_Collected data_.
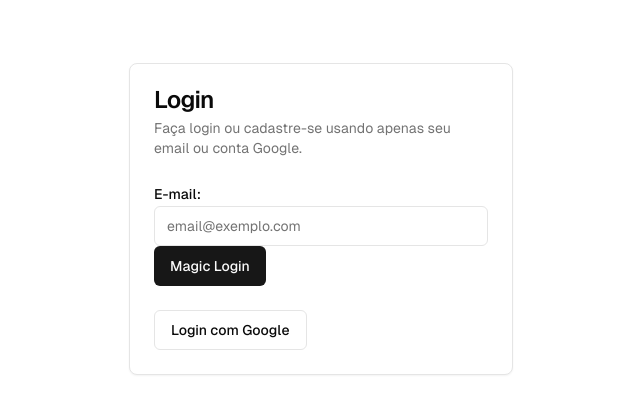
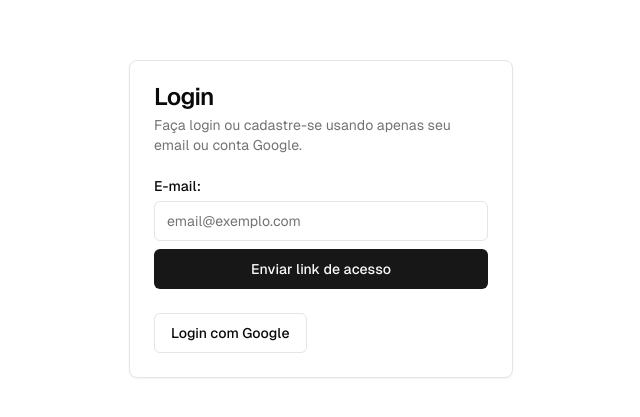
Before and after one commit to lucaspoli/auth-next-supabase, a Next.js app: page /login in a window 1280 px wide. Shown: the part 181-598 px from the top of the page, without its empty margins (319-959 px from the left). Built offline with nearby package versions, Linux system fonts and the light colour scheme; no server answers.

Commit message:
Login com design ajustado

```diff
--- a/app/login/page.tsx
+++ b/app/login/page.tsx
@@ -43,7 +43,7 @@ function LoginPage() {
       console.error("Erro ao enviar link mágico:", error.message);
       setMessage("Erro ao enviar link mágico. Tente novamente.");
     } else {
-      setMessage("Link mágico enviado! Verifique seu e-mail.");
+      setMessage("Link enviado com Sucesso! Verifique seu e-mail.");
     }
   }
 
@@ -57,7 +57,7 @@ function LoginPage() {
           </CardDescription>
         </CardHeader>
         <CardContent>
-          <form onSubmit={handleMagicLogin}>
+          <form onSubmit={handleMagicLogin} className="flex flex-col gap-2">
             <Label htmlFor="email">E-mail:</Label>
             <Input
               id="email"
@@ -70,7 +70,7 @@ function LoginPage() {
               required
             />
             <Button type="submit" disabled={loading}>
-              {loading ? "Enviando..." : "Magic Login"}
+              {loading ? "Enviando..." : "Enviar link de acesso"}
             </Button>
           </form>
           {message && <p className="mt-2 text-sm text-gray-600">{message}</p>}
```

_REQUIREMENT_.
Show every line from the entries that includes the word "Verifique".

_EXERCISE RESULT_.
-      setMessage("Link mágico enviado! Verifique seu e-mail.");
+      setMessage("Link enviado com Sucesso! Verifique seu e-mail.");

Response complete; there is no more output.